## WHAT TO DO:
The whole listing is to be retyped exactly as it appears.

════════════════════

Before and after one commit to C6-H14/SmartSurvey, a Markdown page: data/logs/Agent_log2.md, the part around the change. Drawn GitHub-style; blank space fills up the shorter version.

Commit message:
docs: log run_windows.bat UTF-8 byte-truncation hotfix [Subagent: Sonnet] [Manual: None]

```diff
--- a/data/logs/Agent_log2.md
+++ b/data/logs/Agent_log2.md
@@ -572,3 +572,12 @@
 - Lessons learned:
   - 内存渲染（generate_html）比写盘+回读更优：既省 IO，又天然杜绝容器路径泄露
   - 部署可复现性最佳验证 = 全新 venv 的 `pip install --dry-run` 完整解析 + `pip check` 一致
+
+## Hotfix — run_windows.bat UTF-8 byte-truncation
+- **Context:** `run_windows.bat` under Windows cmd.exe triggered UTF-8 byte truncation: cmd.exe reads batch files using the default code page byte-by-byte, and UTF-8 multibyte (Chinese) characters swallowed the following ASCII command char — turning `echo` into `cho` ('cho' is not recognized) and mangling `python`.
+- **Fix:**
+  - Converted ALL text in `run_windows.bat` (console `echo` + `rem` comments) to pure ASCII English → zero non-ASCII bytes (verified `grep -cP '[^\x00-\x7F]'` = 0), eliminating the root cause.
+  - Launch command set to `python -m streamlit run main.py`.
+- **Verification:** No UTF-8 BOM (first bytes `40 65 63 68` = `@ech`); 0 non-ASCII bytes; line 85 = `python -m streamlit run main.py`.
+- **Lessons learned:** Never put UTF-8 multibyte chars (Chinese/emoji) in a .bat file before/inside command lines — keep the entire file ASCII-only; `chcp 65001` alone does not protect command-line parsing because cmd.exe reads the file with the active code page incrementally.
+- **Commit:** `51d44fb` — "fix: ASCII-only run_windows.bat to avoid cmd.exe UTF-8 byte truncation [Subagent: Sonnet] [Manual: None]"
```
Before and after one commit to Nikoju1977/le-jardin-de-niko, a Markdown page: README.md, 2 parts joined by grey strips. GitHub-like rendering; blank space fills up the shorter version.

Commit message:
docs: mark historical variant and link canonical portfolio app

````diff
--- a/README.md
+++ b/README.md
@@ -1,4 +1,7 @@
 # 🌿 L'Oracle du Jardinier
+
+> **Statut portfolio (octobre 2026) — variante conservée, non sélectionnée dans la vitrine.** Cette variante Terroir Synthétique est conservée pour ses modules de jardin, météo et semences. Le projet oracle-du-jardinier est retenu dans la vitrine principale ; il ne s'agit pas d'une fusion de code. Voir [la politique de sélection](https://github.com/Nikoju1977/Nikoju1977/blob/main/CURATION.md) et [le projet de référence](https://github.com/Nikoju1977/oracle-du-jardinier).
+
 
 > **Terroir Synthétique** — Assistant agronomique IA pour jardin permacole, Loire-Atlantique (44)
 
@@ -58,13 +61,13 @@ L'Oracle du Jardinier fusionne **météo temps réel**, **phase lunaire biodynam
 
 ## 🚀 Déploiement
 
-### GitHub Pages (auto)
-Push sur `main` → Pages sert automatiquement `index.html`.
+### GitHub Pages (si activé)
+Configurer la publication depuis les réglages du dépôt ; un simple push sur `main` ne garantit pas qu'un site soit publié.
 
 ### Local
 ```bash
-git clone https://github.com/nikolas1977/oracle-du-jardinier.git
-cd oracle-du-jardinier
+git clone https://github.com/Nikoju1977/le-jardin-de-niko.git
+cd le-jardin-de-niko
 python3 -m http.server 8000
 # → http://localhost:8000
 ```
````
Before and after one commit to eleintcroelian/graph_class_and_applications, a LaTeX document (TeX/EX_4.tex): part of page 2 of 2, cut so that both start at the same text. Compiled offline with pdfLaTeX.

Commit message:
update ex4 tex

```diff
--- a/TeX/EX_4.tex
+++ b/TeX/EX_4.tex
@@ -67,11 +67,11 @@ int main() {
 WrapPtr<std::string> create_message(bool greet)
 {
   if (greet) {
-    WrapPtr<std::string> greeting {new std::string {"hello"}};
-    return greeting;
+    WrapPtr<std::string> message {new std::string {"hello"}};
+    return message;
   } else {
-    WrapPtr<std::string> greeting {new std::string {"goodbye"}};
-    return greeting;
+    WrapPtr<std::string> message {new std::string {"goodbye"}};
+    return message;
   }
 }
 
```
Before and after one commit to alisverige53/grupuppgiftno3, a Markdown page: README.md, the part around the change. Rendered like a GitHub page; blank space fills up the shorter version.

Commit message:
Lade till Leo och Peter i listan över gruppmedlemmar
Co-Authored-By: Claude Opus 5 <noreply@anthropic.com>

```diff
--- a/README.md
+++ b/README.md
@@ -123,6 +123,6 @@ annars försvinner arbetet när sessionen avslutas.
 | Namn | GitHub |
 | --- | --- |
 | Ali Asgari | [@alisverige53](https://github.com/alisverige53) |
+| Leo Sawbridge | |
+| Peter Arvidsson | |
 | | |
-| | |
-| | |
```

════════════════════

## THE COMPLETED TASK:
Before and after one commit to C6-H14/SmartSurvey, a Markdown page: data/logs/Agent_log2.md, the part around the change. Drawn GitHub-style; blank space fills up the shorter version.

Commit message:
docs: log run_windows.bat UTF-8 byte-truncation hotfix [Subagent: Sonnet] [Manual: None]

```diff
--- a/data/logs/Agent_log2.md
+++ b/data/logs/Agent_log2.md
@@ -572,3 +572,12 @@
 - Lessons learned:
   - 内存渲染（generate_html）比写盘+回读更优：既省 IO，又天然杜绝容器路径泄露
   - 部署可复现性最佳验证 = 全新 venv 的 `pip install --dry-run` 完整解析 + `pip check` 一致
+
+## Hotfix — run_windows.bat UTF-8 byte-truncation
+- **Context:** `run_windows.bat` under Windows cmd.exe triggered UTF-8 byte truncation: cmd.exe reads batch files using the default code page byte-by-byte, and UTF-8 multibyte (Chinese) characters swallowed the following ASCII command char — turning `echo` into `cho` ('cho' is not recognized) and mangling `python`.
+- **Fix:**
+  - Converted ALL text in `run_windows.bat` (console `echo` + `rem` comments) to pure ASCII English → zero non-ASCII bytes (verified `grep -cP '[^\x00-\x7F]'` = 0), eliminating the root cause.
+  - Launch command set to `python -m streamlit run main.py`.
+- **Verification:** No UTF-8 BOM (first bytes `40 65 63 68` = `@ech`); 0 non-ASCII bytes; line 85 = `python -m streamlit run main.py`.
+- **Lessons learned:** Never put UTF-8 multibyte chars (Chinese/emoji) in a .bat file before/inside command lines — keep the entire file ASCII-only; `chcp 65001` alone does not protect command-line parsing because cmd.exe reads the file with the active code page incrementally.
+- **Commit:** `51d44fb` — "fix: ASCII-only run_windows.bat to avoid cmd.exe UTF-8 byte truncation [Subagent: Sonnet] [Manual: None]"
```
Before and after one commit to Nikoju1977/le-jardin-de-niko, a Markdown page: README.md, 2 parts joined by grey strips. GitHub-like rendering; blank space fills up the shorter version.

Commit message:
docs: mark historical variant and link canonical portfolio app

````diff
--- a/README.md
+++ b/README.md
@@ -1,4 +1,7 @@
 # 🌿 L'Oracle du Jardinier
+
+> **Statut portfolio (octobre 2026) — variante conservée, non sélectionnée dans la vitrine.** Cette variante Terroir Synthétique est conservée pour ses modules de jardin, météo et semences. Le projet oracle-du-jardinier est retenu dans la vitrine principale ; il ne s'agit pas d'une fusion de code. Voir [la politique de sélection](https://github.com/Nikoju1977/Nikoju1977/blob/main/CURATION.md) et [le projet de référence](https://github.com/Nikoju1977/oracle-du-jardinier).
+
 
 > **Terroir Synthétique** — Assistant agronomique IA pour jardin permacole, Loire-Atlantique (44)
 
@@ -58,13 +61,13 @@ L'Oracle du Jardinier fusionne **météo temps réel**, **phase lunaire biodynam
 
 ## 🚀 Déploiement
 
-### GitHub Pages (auto)
-Push sur `main` → Pages sert automatiquement `index.html`.
+### GitHub Pages (si activé)
+Configurer la publication depuis les réglages du dépôt ; un simple push sur `main` ne garantit pas qu'un site soit publié.
 
 ### Local
 ```bash
-git clone https://github.com/nikolas1977/oracle-du-jardinier.git
-cd oracle-du-jardinier
+git clone https://github.com/Nikoju1977/le-jardin-de-niko.git
+cd le-jardin-de-niko
 python3 -m http.server 8000
 # → http://localhost:8000
 ```
````
Before and after one commit to eleintcroelian/graph_class_and_applications, a LaTeX document (TeX/EX_4.tex): part of page 2 of 2, cut so that both start at the same text. Compiled offline with pdfLaTeX.

Commit message:
update ex4 tex

```diff
--- a/TeX/EX_4.tex
+++ b/TeX/EX_4.tex
@@ -67,11 +67,11 @@ int main() {
 WrapPtr<std::string> create_message(bool greet)
 {
   if (greet) {
-    WrapPtr<std::string> greeting {new std::string {"hello"}};
-    return greeting;
+    WrapPtr<std::string> message {new std::string {"hello"}};
+    return message;
   } else {
-    WrapPtr<std::string> greeting {new std::string {"goodbye"}};
-    return greeting;
+    WrapPtr<std::string> message {new std::string {"goodbye"}};
+    return message;
   }
 }
 
```
Before and after one commit to alisverige53/grupuppgiftno3, a Markdown page: README.md, the part around the change. Rendered like a GitHub page; blank space fills up the shorter version.

Commit message:
Lade till Leo och Peter i listan över gruppmedlemmar
Co-Authored-By: Claude Opus 5 <noreply@anthropic.com>

```diff
--- a/README.md
+++ b/README.md
@@ -123,6 +123,6 @@ annars försvinner arbetet när sessionen avslutas.
 | Namn | GitHub |
 | --- | --- |
 | Ali Asgari | [@alisverige53](https://github.com/alisverige53) |
+| Leo Sawbridge | |
+| Peter Arvidsson | |
 | | |
-| | |
-| | |
```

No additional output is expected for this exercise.